A majority of the council voted to approve the request.  I voted with the majority to approve.  I did so because under state law and rules of legal evidence, the petitioner (Twin City Bible Church) was clearly entitled to the permit as a matter of law.  If we had denied the permit, our decision would have been appealed to court, where the appellants would have won in a legal ‘slam dunk’.  Under North Carolina state law, they could have sought and very likely would have won court and attorney’s fees to be paid by the city.  I would not support wasting your tax money in defending a decision that was clearly contrary to law.
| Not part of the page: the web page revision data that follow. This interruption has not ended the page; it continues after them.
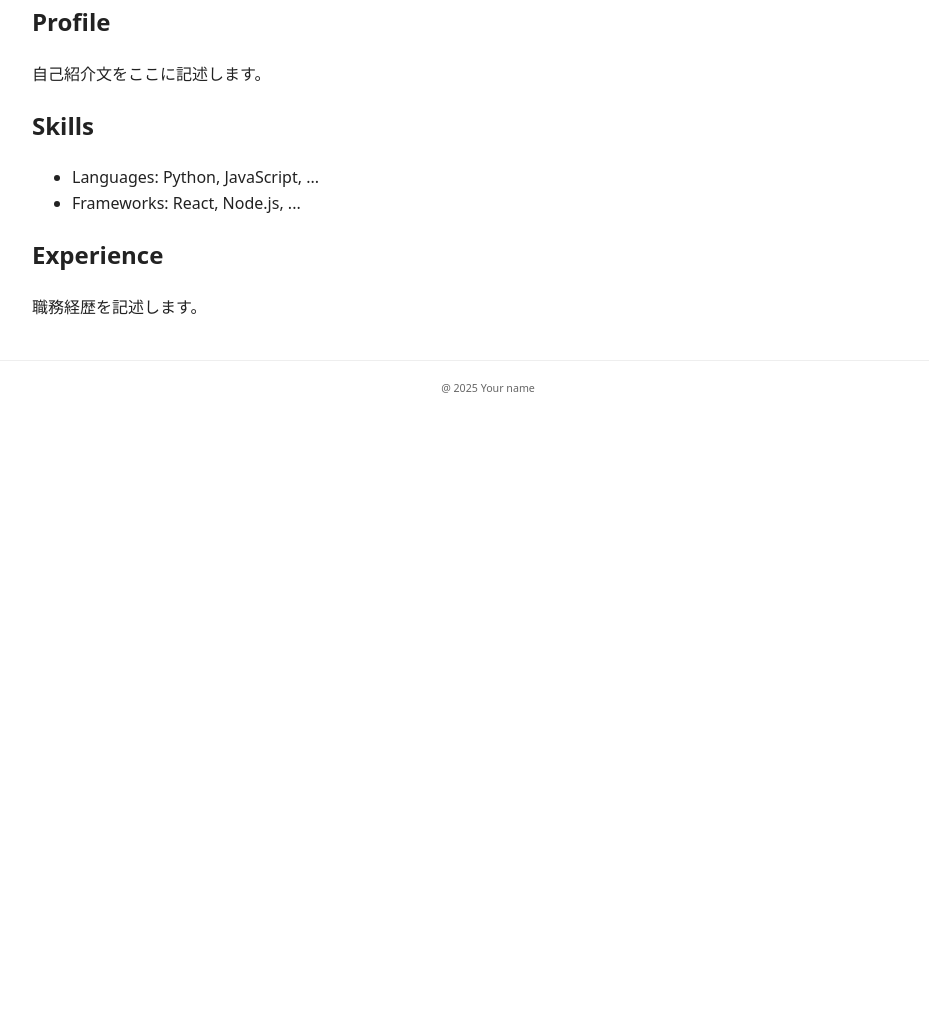
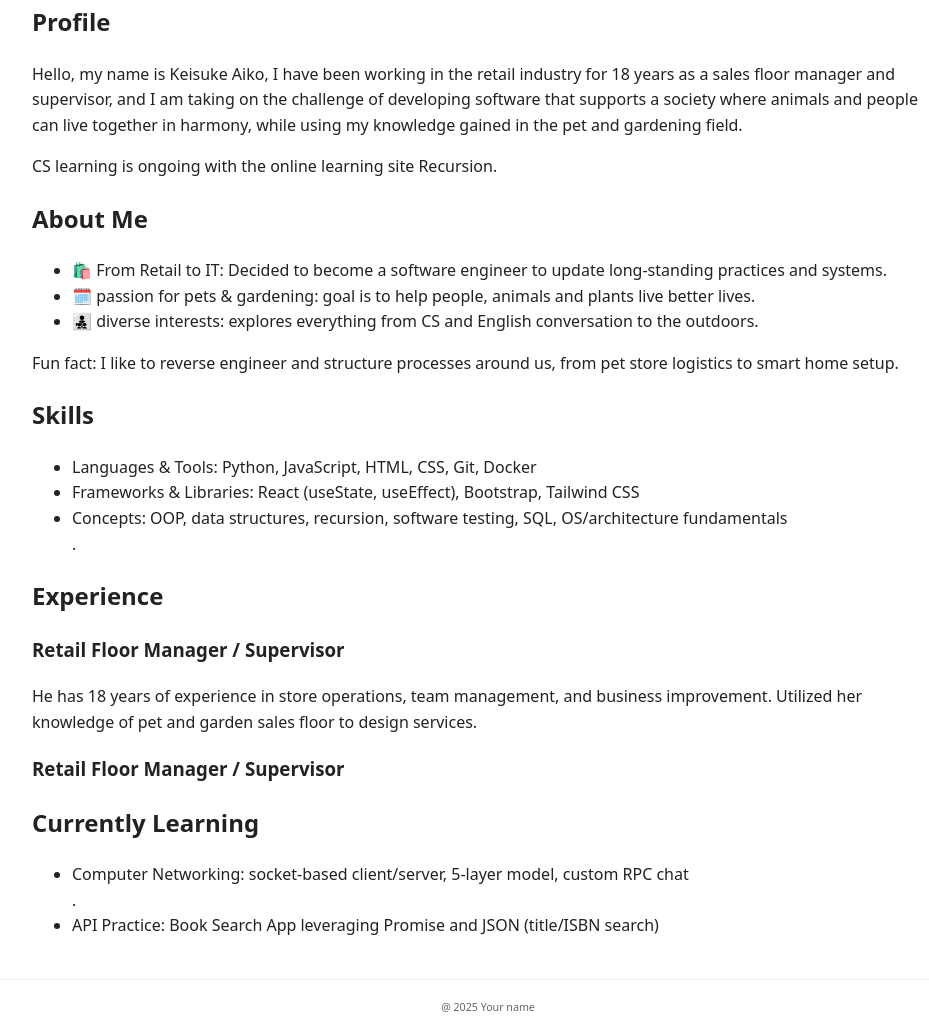
Before and after one commit to ksk-aiko/ResumeWebsite, a plain HTML site: page public/resume.html in a window 1280 px wide. Shown: the part 211-1243 px from the top of the page, without its empty margins (152-1081 px from the left). Before the commit the page ends 800 px from the top, so only its background shows below. Drawn offline with Linux system fonts and the light colour scheme.

Commit message:
Update resume.html with detailed profile, about me, skills, experience, and learning sections

```diff
--- a/public/resume.html
+++ b/public/resume.html
@@ -13,20 +13,47 @@
       <h1>Resume</h1>
       <p><a class="btn" href="/assets/resume.pdf" target="_blank" rel="noopener">Download PDF</a></p>
     </section>
+
     <section id="profile">
       <h2>Profile</h2>
-      <p>自己紹介文をここに記述します。</p>
+      <p>Hello, my name is Keisuke Aiko, I have been working in the retail industry for 18 years as a sales floor manager and supervisor, and I am taking on the challenge of developing software that supports a society where animals and people can live together in harmony, while using my knowledge gained in the pet and gardening field. </p>
+      <p>CS learning is ongoing with the online learning site Recursion.  </p>
     </section>
+
+    <section id="about">
+      <h2>About Me</h2>
+      <ul>
+        <li>🛍️ From Retail to IT: Decided to become a software engineer to update long-standing practices and systems. </li>
+        <li>🗓️ passion for pets & gardening: goal is to help people, animals and plants live better lives. </li>
+        <li>👨‍👧‍👦 diverse interests: explores everything from CS and English conversation to the outdoors. </li>
+      </ul>
+      <p>Fun fact: I like to reverse engineer and structure processes around us, from pet store logistics to smart home setup. </p>
+    </section>
+
     <section id="skills">
       <h2>Skills</h2>
       <ul>
-        <li>Languages: Python, JavaScript, ...</li>
-        <li>Frameworks: React, Node.js, ...</li>
+        <li>Languages & Tools: Python, JavaScript, HTML, CSS, Git, Docker</li>
+        <li>Frameworks & Libraries: React (useState, useEffect), Bootstrap, Tailwind CSS</li>
+        <li>Concepts: OOP, data structures, recursion, software testing, SQL, OS/architecture fundamentals</li>.
       </ul>
     </section>
+
     <section id="experience">
       <h2>Experience</h2>
-      <p>職務経歴を記述します。</p>
+      <article>
+        <h3>Retail Floor Manager / Supervisor</h3>
+        <p>He has 18 years of experience in store operations, team management, and business improvement. Utilized her knowledge of pet and garden sales floor to design services. </p><h3>Retail Floor Manager / Supervisor
+      </article>
+    </section>
+
+
+    <section id="learning">
+      <h2>Currently Learning</h2>
+      <ul>
+        <li>Computer Networking: socket-based client/server, 5-layer model, custom RPC chat</li>.
+        <li>API Practice: Book Search App leveraging Promise and JSON (title/ISBN search)</li>
+      </ul>
     </section>
   </main>
   <div data-partial="footer"></div>
```
Also changed, not shown: 1 other file.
I made the motion in this case because in Winston-Salem our city council relies on each member to make the initial recommendations on cases in our districts.  We are expected to undertake careful study of zoning/planning cases and permits in our districts, and to make informed recommendations to the council as a whole.  It would have been irresponsible for me to make a recommendation that I understood to be contrary to law.  Again, the city council in this permit case was acting not as legislators making the law as we wished, but as a panel of judges applying the law as written.  There are times when any judge worth his or her oath of office has to make a decision that they know will be unpopular, in order to follow the law.  This was such a case.

I believe that as a matter of good policy local communities should have the right to determine whether or not to allow facilities such as cell towers in their residential areas.  We have been restricted in this regard by the federal and state government levels, in ways that I believe are inconsistent with the interests of our residents. 

If you believe—as I do—that cities and counties have been excessively restricted by Congress and the North Carolina state legislature from representing the interests of our local citizens, then I would encourage you to communicate your concerns to your legislators.  And of course, you are always invited and welcome to contact me with your thoughts on these and other issues.  

That’s my report for December.  I wish for you all happy holidays with friends and family!  As always, you are welcome to email me at with comments or questions.  Thanks!